Instructions: For this exercise, position yourself in an area that has enough space for your horse to travel around you on the 12′ rope. Back your horse away an adequate distance so they do not infringe on your space when they go out and around. Send your horse using the ‘point – lift – tag’ progression (wait two seconds between each progression). Once your horse travels out as you want, assume your neutral position and allow the horse to go all the way around you in a circle. You do not need to turn with the horse as he goes, as this is micromanaging. Simply stand still in a relaxed manner and pass the lead rope behind your back to your other hand as your horse goes around you.
After 2-3 circles bring your horse back to you by disengaging their hindquarters.
As your horse is learning to be responsible for continuing the movement until you instruct otherwise, they will likely stop and want to come in before making it very far on the circle.
Allow them to make the mistake of stopping on the circle or coming in. We want our horses thinking and asking questions, and if you correct their mistake before they have even completed it, we end up micromanaging the horse and the horse is actually deterred from asking us questions. In doing so, the horse never learns their own sense of responsibility and instead believes that we will do their job for them. This is a nasty belief system to try and correct later.
If your horse fails to maintain the circle and stops or comes in, allow them to do so, but do not let them stay long. As soon as they come to a complete stop or make it all the way to you, back them out again and send them back off. After a handful of these the horse will decide that it is more work to come all the way in, back all the way out, and get sent off again, than it is to simply remain of the circle.
I have mentioned the horse’s responsibility, but don’t forget that you have responsibilities, too. It is your job to be the best leader possible for your horse. Assess your leadership throughout these exercises to be sure that you are practicing the 4 C’s of Horsemanship (clear, committed, consistent, congruent).
Lastly, don’t forget to be desensitizing your horse with the exercises you know throughout these sensitization exercises so that your horse’s trust remains high.
The saying “practice makes perfect” is only partially accurate. It is correct practice that merits perfection. If you are having trouble in these exercises, go back and refresh yourself on the skills in the previous articles to ensure that you are practicing the exercises correctly. Your job is to set your horse up for success, which means you have to be set up for success yourself.
About the author: Emily Johnson, owner of Mountain Rose Horsemanship Training, LLC, located in Broomfield, Colorado, is an accomplished horse professional with a passion for bringing horses and humans together through credible and approachable instruction.
Emily studied Equine Science at Colorado State University before spending the following years traveling, mentoring under many accomplished trainers nationwide, as she developed her own natural horsemanship style. Her training methods utilize a direct approach the horse naturally understands, which she combines with her knowledge of human learning to create the most effective environment for both.

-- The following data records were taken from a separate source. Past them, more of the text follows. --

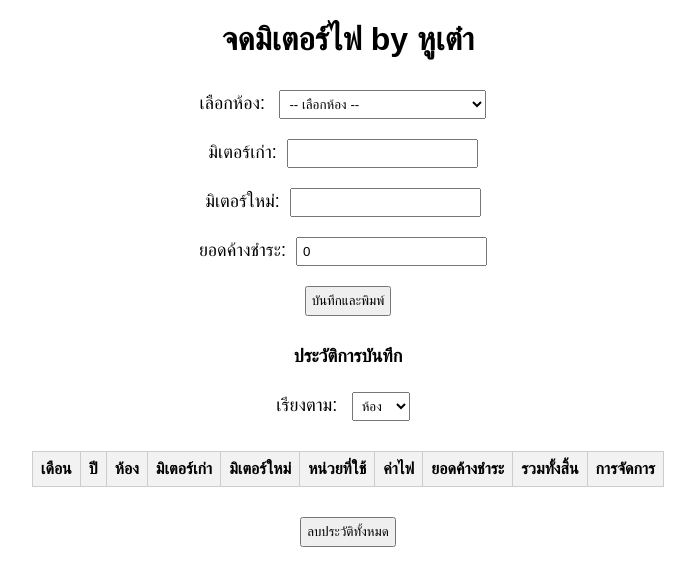
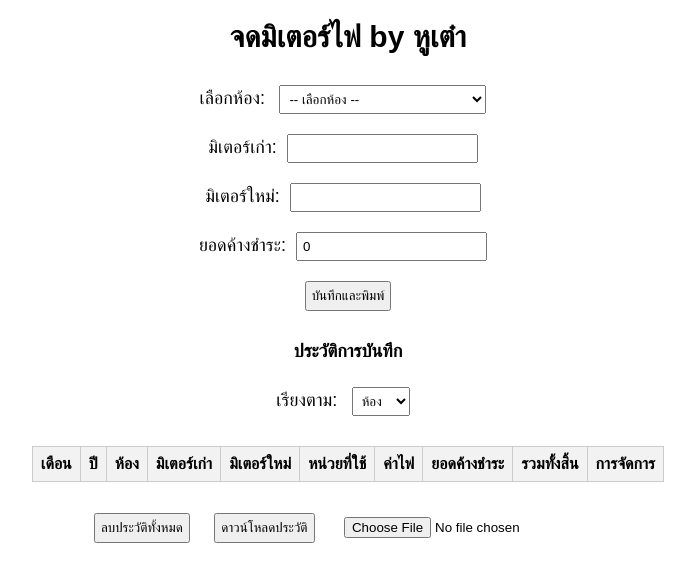
Before and after one commit to withchayut8016/meter001, a plain HTML site: page index.html in a window 1280 px wide. Shown: the whole page, without its empty margins (292-987 px from the left). Drawn offline with Linux system fonts and the light colour scheme.

Commit message:
Update index.html

```diff
--- a/index.html
+++ b/index.html
@@ -5,11 +5,11 @@
     <style>
         body { font-family: Arial; text-align: center; }
         select, input, button { margin: 10px; padding: 5px; }
-        #result { margin-top: 20px; color: red; }
+        #result { margin-top: 20px; color: red; font-weight: bold; }
         table { margin: 20px auto; border-collapse: collapse; }
         th, td { border: 1px solid #ccc; padding: 8px; }
         th { background-color: #f2f2f2; }
-        h1 { font-size: 24spx; color: black;}
+        h1 { font-size: 30px; color: black;}
         label { font-size: 18px; color: black;}
         h2 { font-size: 18px; color: black;}
 </style>
@@ -112,6 +112,8 @@
     <tbody id="historyBody"></tbody>
     </table>
     <button onclick="clearHistory()">ลบประวัติทั้งหมด</button>
+    <button onclick="exportHistory()">ดาวน์โหลดประวัติ</button>
+    <input type="file" id="importFile" accept=".json" onchange="importHistory(event)">
     <script src="script.js"></script>
 </body>
 </html>
```
Lines whose indentation alone changed are shown as unchanged.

Emily specializes in areas that include young or troubled horses, as well as horsemanship that emphasize the mind and behavior of the horse. Her instruction reflects her passion for equipping both horses and humans for success on their journey toward partnership. She may be contacted at [email protected]